* [TASK OBJECTIVE]: Among the entries below, find the lines that hold the word "observations" and report them.

<<<<

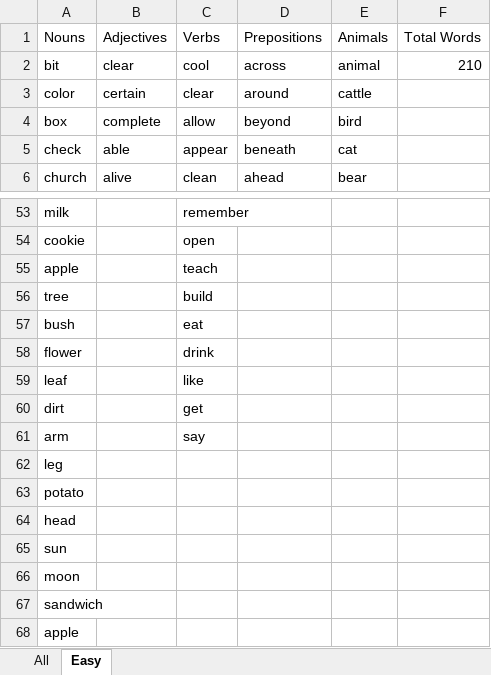
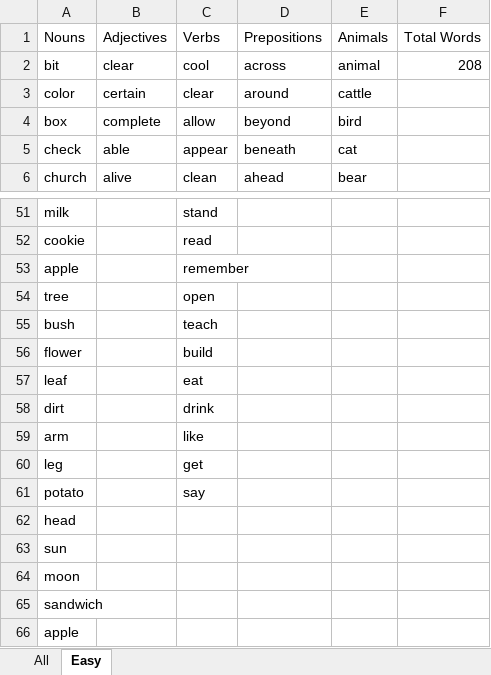
Before and after one commit to mipayne/story-corpus-project, an Excel workbook: resources/WordCategories.xlsx, sheet Easy, drawn as a sheet; only a part is shown, gaps mark what is left out; values as stored, in another font and other column widths than the file's, no borders; addresses are those after the commit; the diff covers the shown part only; the diff names each change by its address in the sheet, - before the commit and + after, or states it on an @@ line.

```diff
--- a/resources/WordCategories.xlsx (sheet Easy)
+++ b/resources/WordCategories.xlsx (sheet Easy)
-F2 (Total Words): 210
+F2 (Total Words): 208
-C51 (Verbs): remember
+C51 (Verbs): stand
-C52 (Verbs): open
+C52 (Verbs): read
-C53 (Verbs): teach
+C53 (Verbs): remember
-C54 (Verbs): build
+C54 (Verbs): open
-C55 (Verbs): eat
+C55 (Verbs): teach
-C56 (Verbs): drink
+C56 (Verbs): build
-C57 (Verbs): like
+C57 (Verbs): eat
-C58 (Verbs): get
+C58 (Verbs): drink
-C59 (Verbs): say
+C59 (Verbs): like
-C60 (Verbs): (empty)
+C60 (Verbs): get
-C61 (Verbs): (empty)
+C61 (Verbs): say
```
Also changed, not shown: 2 removed rows and 31 edited cells elsewhere in this sheet, sheet All, All_output.xlsx, Easy_output.xlsx, 1 other file.
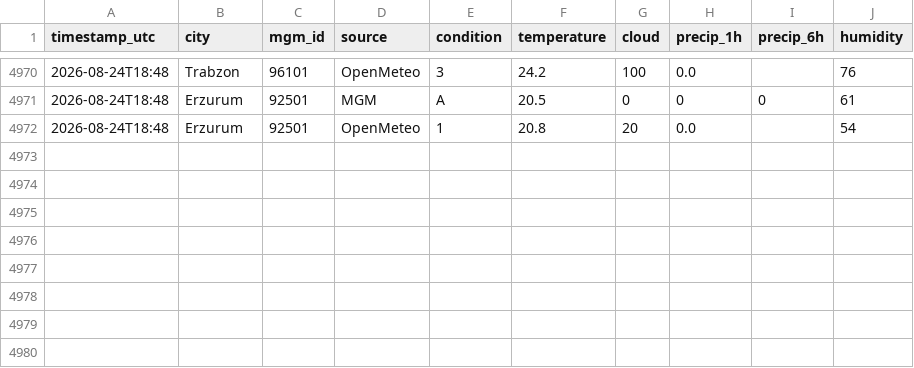
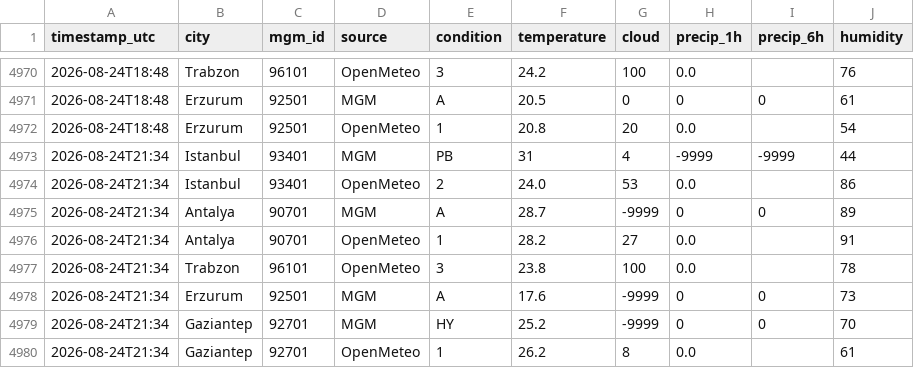
Before and after one commit to skartas72/wtw-accuracy, a CSV file: data/observations.csv, drawn as a sheet; only a part is shown, gaps mark what is left out; the diff names each change by its address in the sheet, - before the commit and + after, or states it on an @@ line.

```diff
--- a/data/observations.csv
+++ b/data/observations.csv
+row 4973: 2026-08-24T21:34 | Istanbul | 93401 | MGM | PB | 31 | 4 | -9999 | -9999 | 44
+row 4974: 2026-08-24T21:34 | Istanbul | 93401 | OpenMeteo | 2 | 24.0 | 53 | 0.0 |  | 86
+row 4975: 2026-08-24T21:34 | Antalya | 90701 | MGM | A | 28.7 | -9999 | 0 | 0 | 89
+row 4976: 2026-08-24T21:34 | Antalya | 90701 | OpenMeteo | 1 | 28.2 | 27 | 0.0 |  | 91
+row 4977: 2026-08-24T21:34 | Trabzon | 96101 | OpenMeteo | 3 | 23.8 | 100 | 0.0 |  | 78
+row 4978: 2026-08-24T21:34 | Erzurum | 92501 | MGM | A | 17.6 | -9999 | 0 | 0 | 73
+row 4979: 2026-08-24T21:34 | Gaziantep | 92701 | MGM | HY | 25.2 | -9999 | 0 | 0 | 70
+row 4980: 2026-08-24T21:34 | Gaziantep | 92701 | OpenMeteo | 1 | 26.2 | 8 | 0.0 |  | 61
```
Also changed, not shown: 1 other file.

>>>>

* [RESULT OF THE EXERCISE]:
Before and after one commit to skartas72/wtw-accuracy, a CSV file: data/observations.csv, drawn as a sheet; only a part is shown, gaps mark what is left out; the diff names each change by its address in the sheet, - before the commit and + after, or states it on an @@ line.
--- a/data/observations.csv
+++ b/data/observations.csv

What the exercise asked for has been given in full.